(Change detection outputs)
• • • • • • •

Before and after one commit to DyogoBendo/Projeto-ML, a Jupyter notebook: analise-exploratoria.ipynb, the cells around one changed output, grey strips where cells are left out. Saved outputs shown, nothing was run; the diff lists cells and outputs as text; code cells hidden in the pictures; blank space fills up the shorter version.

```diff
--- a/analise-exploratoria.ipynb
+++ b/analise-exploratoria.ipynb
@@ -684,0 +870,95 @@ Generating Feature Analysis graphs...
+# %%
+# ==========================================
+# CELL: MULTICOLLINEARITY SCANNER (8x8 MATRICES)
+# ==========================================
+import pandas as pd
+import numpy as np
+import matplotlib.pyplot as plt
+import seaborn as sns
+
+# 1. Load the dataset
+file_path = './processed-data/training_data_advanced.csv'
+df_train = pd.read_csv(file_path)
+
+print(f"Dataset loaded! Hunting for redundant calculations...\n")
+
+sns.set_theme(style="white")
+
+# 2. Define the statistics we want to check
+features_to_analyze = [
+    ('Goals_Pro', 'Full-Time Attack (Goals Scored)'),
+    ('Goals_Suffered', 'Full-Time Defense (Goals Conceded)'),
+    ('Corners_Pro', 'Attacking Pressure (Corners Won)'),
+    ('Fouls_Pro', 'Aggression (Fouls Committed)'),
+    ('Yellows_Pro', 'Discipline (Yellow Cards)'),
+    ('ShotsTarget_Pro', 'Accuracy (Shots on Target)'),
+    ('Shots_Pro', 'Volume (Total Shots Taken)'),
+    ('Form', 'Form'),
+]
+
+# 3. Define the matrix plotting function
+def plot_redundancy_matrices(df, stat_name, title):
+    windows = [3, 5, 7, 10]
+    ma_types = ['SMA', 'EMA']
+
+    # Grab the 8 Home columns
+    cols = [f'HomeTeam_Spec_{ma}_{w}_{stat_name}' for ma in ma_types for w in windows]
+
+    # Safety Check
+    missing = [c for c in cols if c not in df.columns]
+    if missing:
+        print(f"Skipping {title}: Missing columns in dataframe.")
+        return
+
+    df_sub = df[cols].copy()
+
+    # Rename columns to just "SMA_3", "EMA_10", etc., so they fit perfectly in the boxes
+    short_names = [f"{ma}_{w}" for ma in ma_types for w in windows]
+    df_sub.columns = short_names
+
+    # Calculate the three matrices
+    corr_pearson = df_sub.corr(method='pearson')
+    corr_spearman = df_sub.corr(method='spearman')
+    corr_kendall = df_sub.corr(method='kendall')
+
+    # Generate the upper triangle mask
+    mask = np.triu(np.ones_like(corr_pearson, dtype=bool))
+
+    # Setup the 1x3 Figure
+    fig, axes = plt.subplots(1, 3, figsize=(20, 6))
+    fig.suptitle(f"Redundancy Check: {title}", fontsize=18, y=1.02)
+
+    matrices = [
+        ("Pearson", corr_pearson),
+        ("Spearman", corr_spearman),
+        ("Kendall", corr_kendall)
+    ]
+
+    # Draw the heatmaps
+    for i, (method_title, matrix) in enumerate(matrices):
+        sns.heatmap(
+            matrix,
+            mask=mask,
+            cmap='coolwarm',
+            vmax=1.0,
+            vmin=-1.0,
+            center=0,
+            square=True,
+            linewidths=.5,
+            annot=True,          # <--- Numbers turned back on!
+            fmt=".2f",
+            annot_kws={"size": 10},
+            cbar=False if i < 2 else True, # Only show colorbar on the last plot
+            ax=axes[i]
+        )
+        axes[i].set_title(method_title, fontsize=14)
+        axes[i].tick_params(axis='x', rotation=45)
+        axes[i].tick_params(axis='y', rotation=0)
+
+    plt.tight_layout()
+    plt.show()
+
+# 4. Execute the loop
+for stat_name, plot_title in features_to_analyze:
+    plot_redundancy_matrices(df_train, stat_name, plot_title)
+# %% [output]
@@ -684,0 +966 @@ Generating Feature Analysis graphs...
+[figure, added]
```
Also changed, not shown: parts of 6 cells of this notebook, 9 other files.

• • • • • • •

● Your goal
Each line above that includes the word "fontsize" is to be copied.

● Task answer
+    fig.suptitle(f"Redundancy Check: {title}", fontsize=18, y=1.02)
+        axes[i].set_title(method_title, fontsize=14)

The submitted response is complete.